- _Exercise instructions_
The lines to copy are those in the listing below that contain the word "notation".

· · · · ·

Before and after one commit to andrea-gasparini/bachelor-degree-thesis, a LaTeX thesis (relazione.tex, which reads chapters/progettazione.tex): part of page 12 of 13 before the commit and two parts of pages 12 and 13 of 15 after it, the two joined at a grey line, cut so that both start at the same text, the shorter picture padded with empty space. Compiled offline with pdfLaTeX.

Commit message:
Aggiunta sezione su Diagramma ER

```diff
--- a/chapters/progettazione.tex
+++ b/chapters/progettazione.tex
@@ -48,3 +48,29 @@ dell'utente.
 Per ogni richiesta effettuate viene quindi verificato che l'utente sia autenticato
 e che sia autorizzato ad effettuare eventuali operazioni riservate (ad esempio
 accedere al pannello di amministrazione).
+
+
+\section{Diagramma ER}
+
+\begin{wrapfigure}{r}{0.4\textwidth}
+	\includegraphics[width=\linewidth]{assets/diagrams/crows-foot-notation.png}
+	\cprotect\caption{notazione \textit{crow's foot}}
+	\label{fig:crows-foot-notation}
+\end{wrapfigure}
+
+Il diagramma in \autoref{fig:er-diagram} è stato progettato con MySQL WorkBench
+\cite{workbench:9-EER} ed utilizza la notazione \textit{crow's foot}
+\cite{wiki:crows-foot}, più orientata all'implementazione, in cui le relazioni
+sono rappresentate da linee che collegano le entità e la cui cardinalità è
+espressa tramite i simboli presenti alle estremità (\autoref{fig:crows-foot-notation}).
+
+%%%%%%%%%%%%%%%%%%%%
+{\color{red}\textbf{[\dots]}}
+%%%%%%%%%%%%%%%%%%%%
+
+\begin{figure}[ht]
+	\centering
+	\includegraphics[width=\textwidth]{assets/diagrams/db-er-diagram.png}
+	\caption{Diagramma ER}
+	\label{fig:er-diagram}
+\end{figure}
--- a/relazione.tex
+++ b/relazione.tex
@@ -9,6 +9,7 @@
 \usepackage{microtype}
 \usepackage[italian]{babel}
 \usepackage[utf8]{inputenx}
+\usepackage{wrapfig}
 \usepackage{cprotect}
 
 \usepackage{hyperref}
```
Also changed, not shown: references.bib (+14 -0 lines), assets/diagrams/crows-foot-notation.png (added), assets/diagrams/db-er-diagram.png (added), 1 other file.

· · · · ·

- _The completed task_
+	\includegraphics[width=\linewidth]{assets/diagrams/crows-foot-notation.png}
+	\label{fig:crows-foot-notation}
+espressa tramite i simboli presenti alle estremità (\autoref{fig:crows-foot-notation}).
Also changed, not shown: references.bib (+14 -0 lines), assets/diagrams/crows-foot-notation.png (added), assets/diagrams/db-er-diagram.png (added), 1 other file.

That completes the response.